Business leaders are tuning into the quantifiable benefits of workforce diversity, which have nothing to do really with arguments of what is the right thing to do or what is fair. While those arguments matter to society at large, businesses tend to focus on what will impact the bottom line. And, thankfully, the bottom line value of diversity is huge, according to studies from organizations including Morgan Stanley, The World Economic Forum, and McKinsey.
The increasing awareness that inclusivity is good for business sparks critical questions for leaders, including CIOs, who must create the environments to retain diverse teams.
[Want more on shaping your team? See our related article, A CIO's leadership advice for female executives.]
Before we dive into the questions CIOs should ask to successfully lead inclusive teams, let’s cover why they should do so. McKinsey found that gender diverse companies are 15 percent more likely to outperform, while ethnically diverse companies are 35 percent more likely to outperform. CIOs can help their companies realize that potential by fostering diversity within their teams.
Examine these three questions:
1. Am I seeking to understand?
Inclusion starts first with understanding, then acceptance, and ultimately empathy and compassion. But it’s hard to develop empathy and compassion for someone if you don’t know what it’s like to be them, what they might be challenged with, and what shaped them.
When my son starts school each year, the teachers dedicate several days for the kids to tell stories about themselves. My son didn’t like this at first, but about three days in, he realized his community of friends had expanded and he had developed a greater level of compassion for the kids in his grade. This has served him well in a school heavily focused on project-based learning – an environment much like work.

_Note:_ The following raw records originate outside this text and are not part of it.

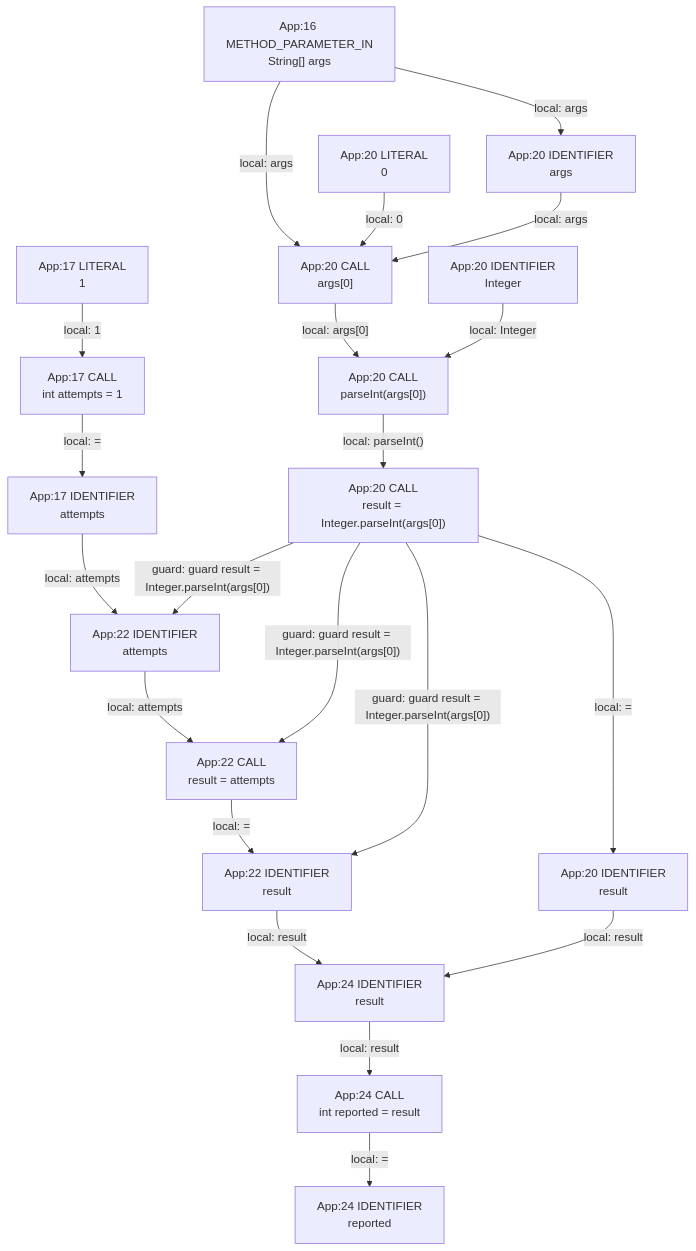
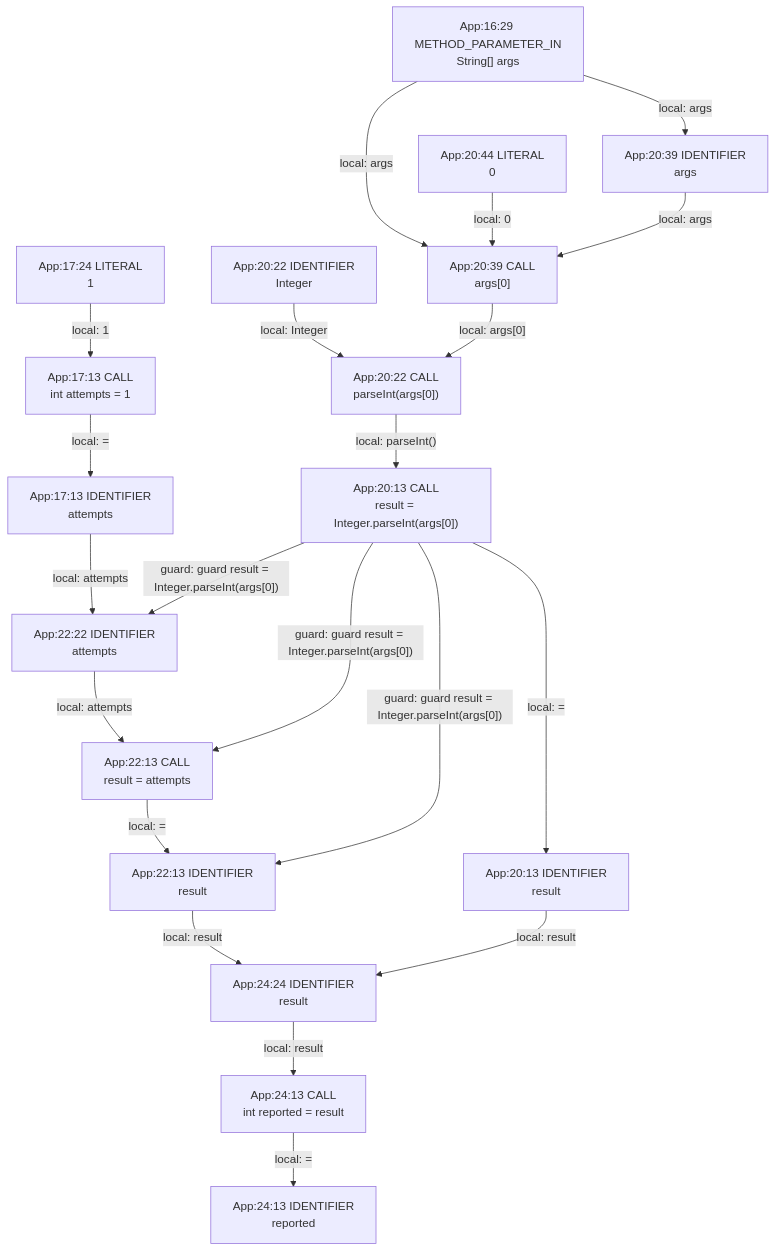
One commit to gstiebler/codeflow changed the diagram in app/src/test/resources/tryCatch/spike-truth.md. Above: the diagram before and after it, drawn with Mermaid. The commit also changed 154 other files, not shown here.

````diff
--- a/app/src/test/resources/tryCatch/spike-truth.md
+++ b/app/src/test/resources/tryCatch/spike-truth.md
@@ -3,40 +3,40 @@
 ```mermaid
 flowchart TD
-  n0["App:16 METHOD_PARAMETER_IN<br/>String[] args"]
-  n1["App:17 CALL<br/>int attempts = 1"]
-  n2["App:17 IDENTIFIER<br/>attempts"]
-  n3["App:17 LITERAL<br/>1"]
-  n4["App:20 CALL<br/>args[0]"]
-  n5["App:20 CALL<br/>parseInt(args[0])"]
-  n6["App:20 CALL<br/>result = Integer.parseInt(args[0])"]
-  n7["App:20 IDENTIFIER<br/>Integer"]
-  n8["App:20 IDENTIFIER<br/>args"]
-  n9["App:20 IDENTIFIER<br/>result"]
-  n10["App:20 LITERAL<br/>0"]
-  n11["App:22 CALL<br/>result = attempts"]
-  n12["App:22 IDENTIFIER<br/>attempts"]
-  n13["App:22 IDENTIFIER<br/>result"]
-  n14["App:24 CALL<br/>int reported = result"]
-  n15["App:24 IDENTIFIER<br/>reported"]
-  n16["App:24 IDENTIFIER<br/>result"]
-  n0 -->|"local: args"| n4
+  n0["App:16:29 METHOD_PARAMETER_IN<br/>String[] args"]
+  n1["App:17:13 CALL<br/>int attempts = 1"]
+  n2["App:17:13 IDENTIFIER<br/>attempts"]
+  n3["App:17:24 LITERAL<br/>1"]
+  n4["App:20:13 CALL<br/>result = Integer.parseInt(args[0])"]
+  n5["App:20:13 IDENTIFIER<br/>result"]
+  n6["App:20:22 CALL<br/>parseInt(args[0])"]
+  n7["App:20:22 IDENTIFIER<br/>Integer"]
+  n8["App:20:39 CALL<br/>args[0]"]
+  n9["App:20:39 IDENTIFIER<br/>args"]
+  n10["App:20:44 LITERAL<br/>0"]
+  n11["App:22:13 CALL<br/>result = attempts"]
+  n12["App:22:13 IDENTIFIER<br/>result"]
+  n13["App:22:22 IDENTIFIER<br/>attempts"]
+  n14["App:24:13 CALL<br/>int reported = result"]
+  n15["App:24:13 IDENTIFIER<br/>reported"]
+  n16["App:24:24 IDENTIFIER<br/>result"]
   n0 -->|"local: args"| n8
+  n0 -->|"local: args"| n9
   n1 -->|"local: ="| n2
-  n10 -->|"local: 0"| n4
-  n11 -->|"local: ="| n13
-  n12 -->|"local: attempts"| n11
-  n13 -->|"local: result"| n16
+  n10 -->|"local: 0"| n8
+  n11 -->|"local: ="| n12
+  n12 -->|"local: result"| n16
+  n13 -->|"local: attempts"| n11
   n14 -->|"local: ="| n15
   n16 -->|"local: result"| n14
-  n2 -->|"local: attempts"| n12
+  n2 -->|"local: attempts"| n13
   n3 -->|"local: 1"| n1
-  n4 -->|"local: args[0]"| n5
-  n5 -->|"local: parseInt()"| n6
-  n6 -->|"guard: guard result = Integer.parseInt(args[0])"| n11
-  n6 -->|"guard: guard result = Integer.parseInt(args[0])"| n12
-  n6 -->|"guard: guard result = Integer.parseInt(args[0])"| n13
-  n6 -->|"local: ="| n9
-  n7 -->|"local: Integer"| n5
-  n8 -->|"local: args"| n4
-  n9 -->|"local: result"| n16
+  n4 -->|"guard: guard result = Integer.parseInt(args[0])"| n11
+  n4 -->|"guard: guard result = Integer.parseInt(args[0])"| n12
+  n4 -->|"guard: guard result = Integer.parseInt(args[0])"| n13
+  n4 -->|"local: ="| n5
+  n5 -->|"local: result"| n16
+  n6 -->|"local: parseInt()"| n4
+  n7 -->|"local: Integer"| n6
+  n8 -->|"local: args[0]"| n6
+  n9 -->|"local: args"| n8
 ```
````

CIOs can do this, too. Be genuinely curious without judgment, and others will open up. Ask questions like:
- What was it like growing up in China, India, Egypt...?
- What are the cultural differences you’ve had to work around coming here?
- Do you see this problem we have in front of us differently than I describe it? How and why?
You can also invest in structured icebreakers around diversity for your teams. For example, take a Friday afternoon and:
- Have your team watch “It Aint Pretty” or “She Started It,” or ask them to read the McKinsey report on women in the workforce, and then discuss it.
- Invite YearUp to talk to the company about its inner-city programs around training underprivileged youth to gain tech skills.
- Implement reverse mentoring by pairing Millennials with Boomers or GenX’ers.
2. Am I helping my team to envision the future?
We know from studying women in the workplace that they suffer self-doubt that holds them back. In my opinion, other under-represented groups do the same. We don’t see others like ourselves advance, and so we are cautious about pushing forward.
There are ways to pull anyone forward, though. Start your 1:1 meetings with, “What do you want to talk about?” If employees aren’t all over that opportunity, ask questions like:
- What are you working on that excites you?
- What hurdles have you overcome recently?
- What is your stretch goal with this project, this year, or this role?
- What skills are you hoping to build next?”
When you need to have a difficult conversation that involves criticism, try “feeding forward” instead of “giving feedback.” Feeding forward focuses on the future, with questions like:
- Did that go as well as you would have liked?
- Knowing what you know now, how would you approach it differently?
- How else could you apply this new skill or experience and build on it?
If people trust they can make mistakes and grow with your guidance, they will be honest with what they need to do.
Finally, ask your staff about the future.
- Are there roles here you want to strive for?
- What do you think might stop you from achieving that?
3. Am I enabling my “diversity developers?”
Finally, let’s say you got that diverse individual hire (perhaps one African-American man among a sea of white women). One of the most common reasons individuals from under-represented groups cite when they opt out of a college major or a job opportunity is not having others like themselves to help keep them there. It’s lonely being the only one.
PayPal conducted a study of 1,000 managers with five or more employees under them, which showed that women managers had twice the number of women on their teams as male managers did. What PayPal realized, and what other studies indicate, is that when you find diversity developers or diversity magnets, you need to nurture them, learn from them, enable their efforts, and engage them in bringing on other diverse hires to boost everyone’s chances for success.
To do that, make sure these employees know when positions are open, and advocate for the qualified candidates they put forth. This is something leaders who represent the majority can do more effectively than employees of under-represented groups. According to a study cited in Harvard Business Review, women and minorities are often penalized for promoting diversity at work, making it imperative that CIOs enable diversity developers by listening and acting themselves.
Given the bottom-line implications of workforce diversity, CIOs need to be more proactive in creating and fostering inclusive teams. By incorporating the above questions into your leadership practice, you can move your organization in the right direction.